> _PROBLEM DESCRIPTION_: Skip the pictures, and retype the data below in full, exactly.
**** MATERIAL SUPPLIED ****
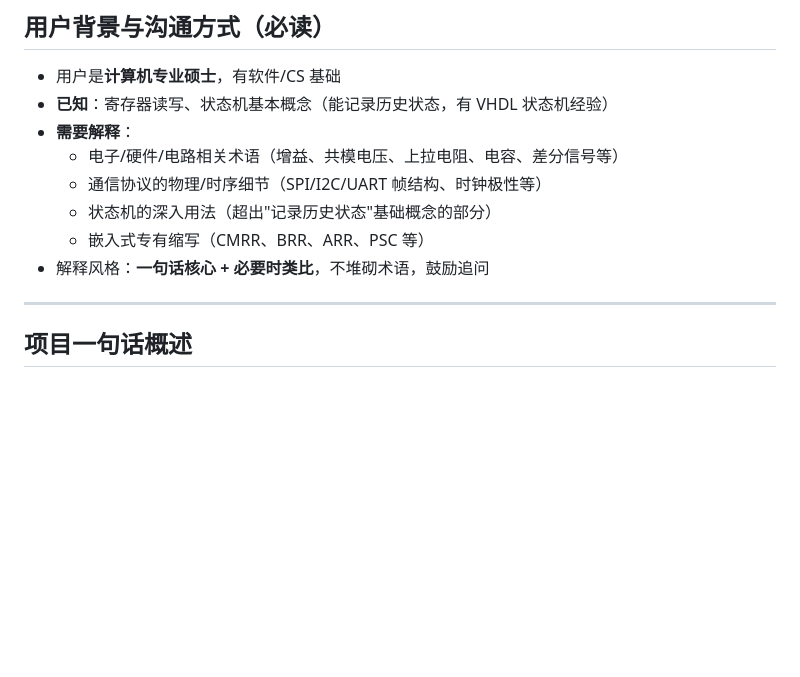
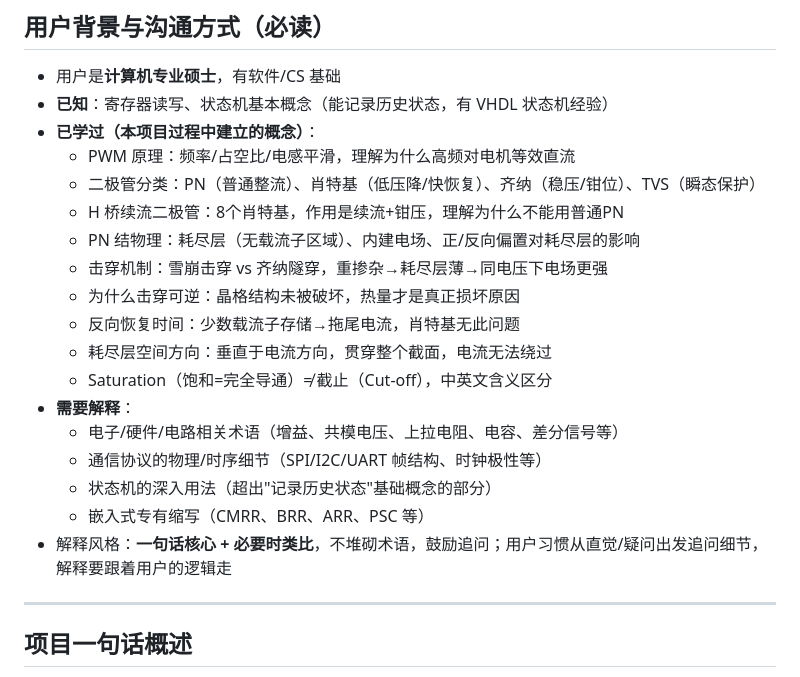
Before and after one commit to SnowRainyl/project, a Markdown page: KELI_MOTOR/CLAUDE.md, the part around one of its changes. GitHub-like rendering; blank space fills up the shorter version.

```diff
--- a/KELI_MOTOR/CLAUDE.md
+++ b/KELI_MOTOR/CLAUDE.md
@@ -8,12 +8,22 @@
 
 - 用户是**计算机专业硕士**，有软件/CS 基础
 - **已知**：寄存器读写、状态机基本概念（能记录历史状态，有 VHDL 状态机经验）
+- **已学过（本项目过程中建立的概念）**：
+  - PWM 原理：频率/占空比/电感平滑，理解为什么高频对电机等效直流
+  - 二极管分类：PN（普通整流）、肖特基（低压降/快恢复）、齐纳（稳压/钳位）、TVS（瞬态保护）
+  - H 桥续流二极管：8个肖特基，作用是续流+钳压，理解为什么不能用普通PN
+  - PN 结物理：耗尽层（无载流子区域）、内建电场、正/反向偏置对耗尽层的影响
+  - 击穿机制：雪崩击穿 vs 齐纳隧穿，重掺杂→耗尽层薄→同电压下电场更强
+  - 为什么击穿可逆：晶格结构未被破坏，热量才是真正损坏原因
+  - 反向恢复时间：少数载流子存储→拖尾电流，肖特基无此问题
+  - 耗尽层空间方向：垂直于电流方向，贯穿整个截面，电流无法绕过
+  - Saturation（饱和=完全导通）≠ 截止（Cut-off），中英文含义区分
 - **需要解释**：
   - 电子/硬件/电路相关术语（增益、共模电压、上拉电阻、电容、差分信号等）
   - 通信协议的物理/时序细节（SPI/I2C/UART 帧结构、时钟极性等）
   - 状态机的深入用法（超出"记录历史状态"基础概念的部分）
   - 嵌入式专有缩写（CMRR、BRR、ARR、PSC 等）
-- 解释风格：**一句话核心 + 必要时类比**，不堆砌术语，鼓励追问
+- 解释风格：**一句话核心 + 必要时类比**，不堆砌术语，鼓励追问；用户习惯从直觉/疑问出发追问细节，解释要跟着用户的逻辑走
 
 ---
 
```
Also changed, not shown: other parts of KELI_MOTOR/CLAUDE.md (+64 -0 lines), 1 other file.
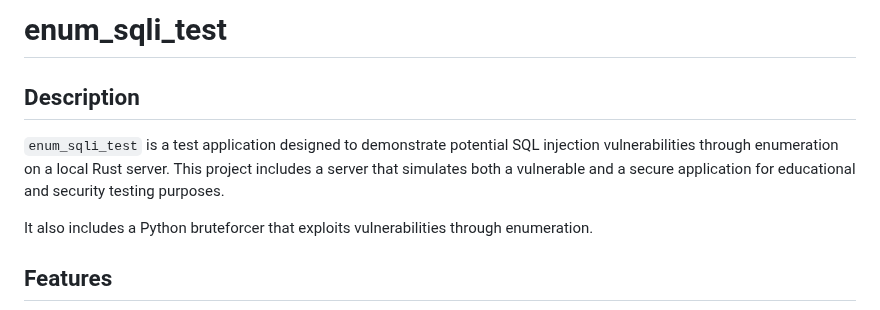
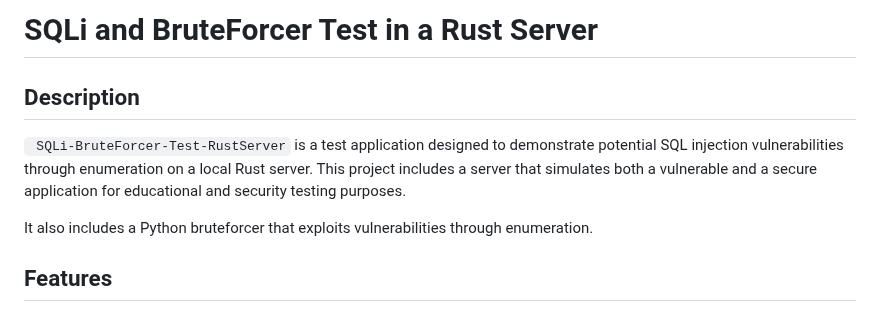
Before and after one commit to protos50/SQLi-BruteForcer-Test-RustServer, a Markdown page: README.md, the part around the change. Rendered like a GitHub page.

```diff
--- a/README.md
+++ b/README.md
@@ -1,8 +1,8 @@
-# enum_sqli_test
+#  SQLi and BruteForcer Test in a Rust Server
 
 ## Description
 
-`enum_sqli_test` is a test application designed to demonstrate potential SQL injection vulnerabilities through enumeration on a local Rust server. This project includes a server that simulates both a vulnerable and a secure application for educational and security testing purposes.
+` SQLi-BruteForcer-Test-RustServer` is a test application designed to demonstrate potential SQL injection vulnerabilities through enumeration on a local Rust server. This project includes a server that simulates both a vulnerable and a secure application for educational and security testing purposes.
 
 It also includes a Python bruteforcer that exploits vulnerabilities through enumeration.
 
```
****
> _SOLUTION BELOW_:
Before and after one commit to SnowRainyl/project, a Markdown page: KELI_MOTOR/CLAUDE.md, the part around one of its changes. GitHub-like rendering; blank space fills up the shorter version.

```diff
--- a/KELI_MOTOR/CLAUDE.md
+++ b/KELI_MOTOR/CLAUDE.md
@@ -8,12 +8,22 @@
 
 - 用户是**计算机专业硕士**，有软件/CS 基础
 - **已知**：寄存器读写、状态机基本概念（能记录历史状态，有 VHDL 状态机经验）
+- **已学过（本项目过程中建立的概念）**：
+  - PWM 原理：频率/占空比/电感平滑，理解为什么高频对电机等效直流
+  - 二极管分类：PN（普通整流）、肖特基（低压降/快恢复）、齐纳（稳压/钳位）、TVS（瞬态保护）
+  - H 桥续流二极管：8个肖特基，作用是续流+钳压，理解为什么不能用普通PN
+  - PN 结物理：耗尽层（无载流子区域）、内建电场、正/反向偏置对耗尽层的影响
+  - 击穿机制：雪崩击穿 vs 齐纳隧穿，重掺杂→耗尽层薄→同电压下电场更强
+  - 为什么击穿可逆：晶格结构未被破坏，热量才是真正损坏原因
+  - 反向恢复时间：少数载流子存储→拖尾电流，肖特基无此问题
+  - 耗尽层空间方向：垂直于电流方向，贯穿整个截面，电流无法绕过
+  - Saturation（饱和=完全导通）≠ 截止（Cut-off），中英文含义区分
 - **需要解释**：
   - 电子/硬件/电路相关术语（增益、共模电压、上拉电阻、电容、差分信号等）
   - 通信协议的物理/时序细节（SPI/I2C/UART 帧结构、时钟极性等）
   - 状态机的深入用法（超出"记录历史状态"基础概念的部分）
   - 嵌入式专有缩写（CMRR、BRR、ARR、PSC 等）
-- 解释风格：**一句话核心 + 必要时类比**，不堆砌术语，鼓励追问
+- 解释风格：**一句话核心 + 必要时类比**，不堆砌术语，鼓励追问；用户习惯从直觉/疑问出发追问细节，解释要跟着用户的逻辑走
 
 ---
 
```
Also changed, not shown: other parts of KELI_MOTOR/CLAUDE.md (+64 -0 lines), 1 other file.
Before and after one commit to protos50/SQLi-BruteForcer-Test-RustServer, a Markdown page: README.md, the part around the change. Rendered like a GitHub page.

```diff
--- a/README.md
+++ b/README.md
@@ -1,8 +1,8 @@
-# enum_sqli_test
+#  SQLi and BruteForcer Test in a Rust Server
 
 ## Description
 
-`enum_sqli_test` is a test application designed to demonstrate potential SQL injection vulnerabilities through enumeration on a local Rust server. This project includes a server that simulates both a vulnerable and a secure application for educational and security testing purposes.
+` SQLi-BruteForcer-Test-RustServer` is a test application designed to demonstrate potential SQL injection vulnerabilities through enumeration on a local Rust server. This project includes a server that simulates both a vulnerable and a secure application for educational and security testing purposes.
 
 It also includes a Python bruteforcer that exploits vulnerabilities through enumeration.
 
```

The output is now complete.